Let’s say that you are at your house and you have some stolen goods in the garage. For whatever reason the police come into your garage without a warrant, discover the stolen goods and arrest you. While you are at the station they give you the old: “If you cooperate with us, we’ll make it easier on you,” routine. So you go ahead and tell them, yes, you and your friends stole this stuff last week from the neighbor.
Well guess what? If you hadn’t said anything, that evidence was almost certainly going to be thrown out because the police violated your 4th Amendment rights against illegal search and seizure. But, you blew the whole thing when you confessed! Now they don’t need that evidence anymore, because your confession is all they need to sink you.

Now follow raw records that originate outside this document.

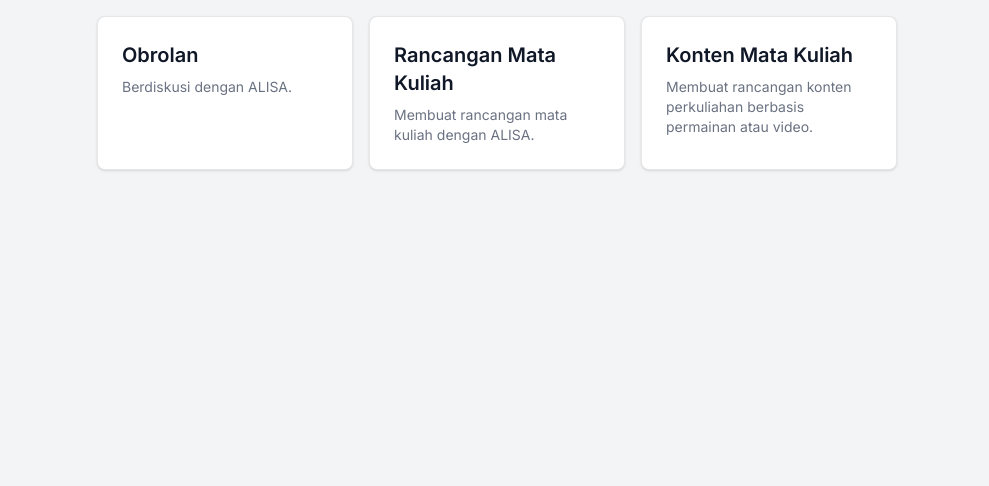
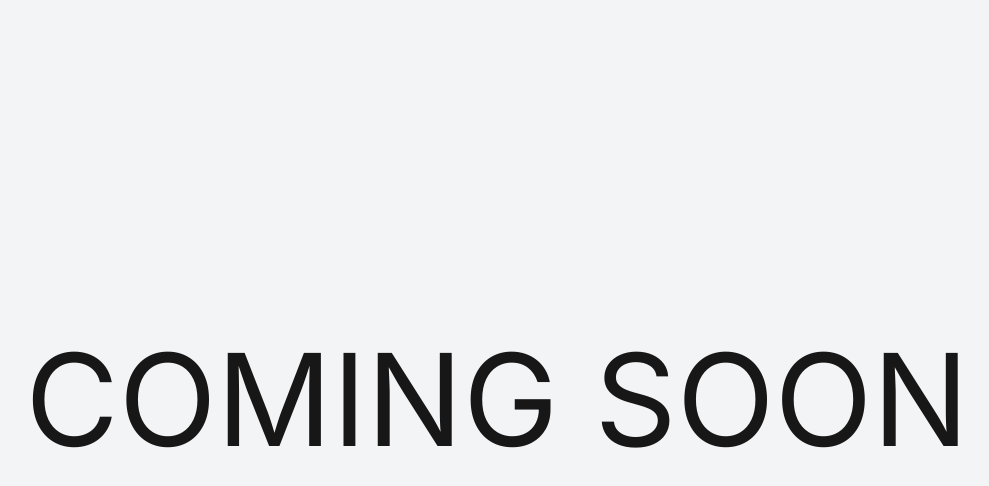
Before and after one commit to dipooktama/newalisa-fe, a SvelteKit app: page / in a window 1280 px wide. Shown: the top 486 px of the page, without its empty margins (143-1132 px from the left). Built offline with nearby package versions, Linux system fonts and the light colour scheme.

Commit message:
feat: landing page will show coming soon

```diff
--- a/src/routes/+page.svelte
+++ b/src/routes/+page.svelte
@@ -1,32 +1,8 @@
+<!--This page should be a landing page-->
 <script lang="ts">
-    import Cards from "$lib/components/Cards.svelte";
-    const cardItems = [
-    {
-      value: "/chats",
-      title: "Obrolan",
-      content:
-        "Berdiskusi dengan ALISA.",
-    },
-    {
-      value: "/chats",
-      title: "Rancangan Mata Kuliah",
-      content:
-        "Membuat rancangan mata kuliah dengan ALISA.",
-    },
-    {
-      value: "/chats",
-      title: "Konten Mata Kuliah",
-      content:
-        "Membuat rancangan konten perkuliahan berbasis permainan atau video.",
-    },
-  ];
+  const text = "COMING SOON"
 </script>
 
-
-<section class="h-screen w-full">
-    <div class="flex flex-row justify-center mt-auto p-4 gap-4">
-        {#each cardItems as item }
-            <Cards href={item.value} title={item.title} description={item.content} />
-        {/each}
-    </div>
+<section class="h-screen w-full flex flex-col justify-center">
+  <h1 class="text-9xl text-center">{text}</h1>
 </section>
```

In sum, the suppression hearing is an important opportunity to have a judge look at the evidence against you and determine whether it is allowed at trial. It’s not something you want to bank on unless the police violated your rights. But even then it will only help if you are wise enough to invoke your right to remain silent. For more information on suppression hearings and how an attorney can protect your evidentiary rights, call Beahm Law at 415.493.8677.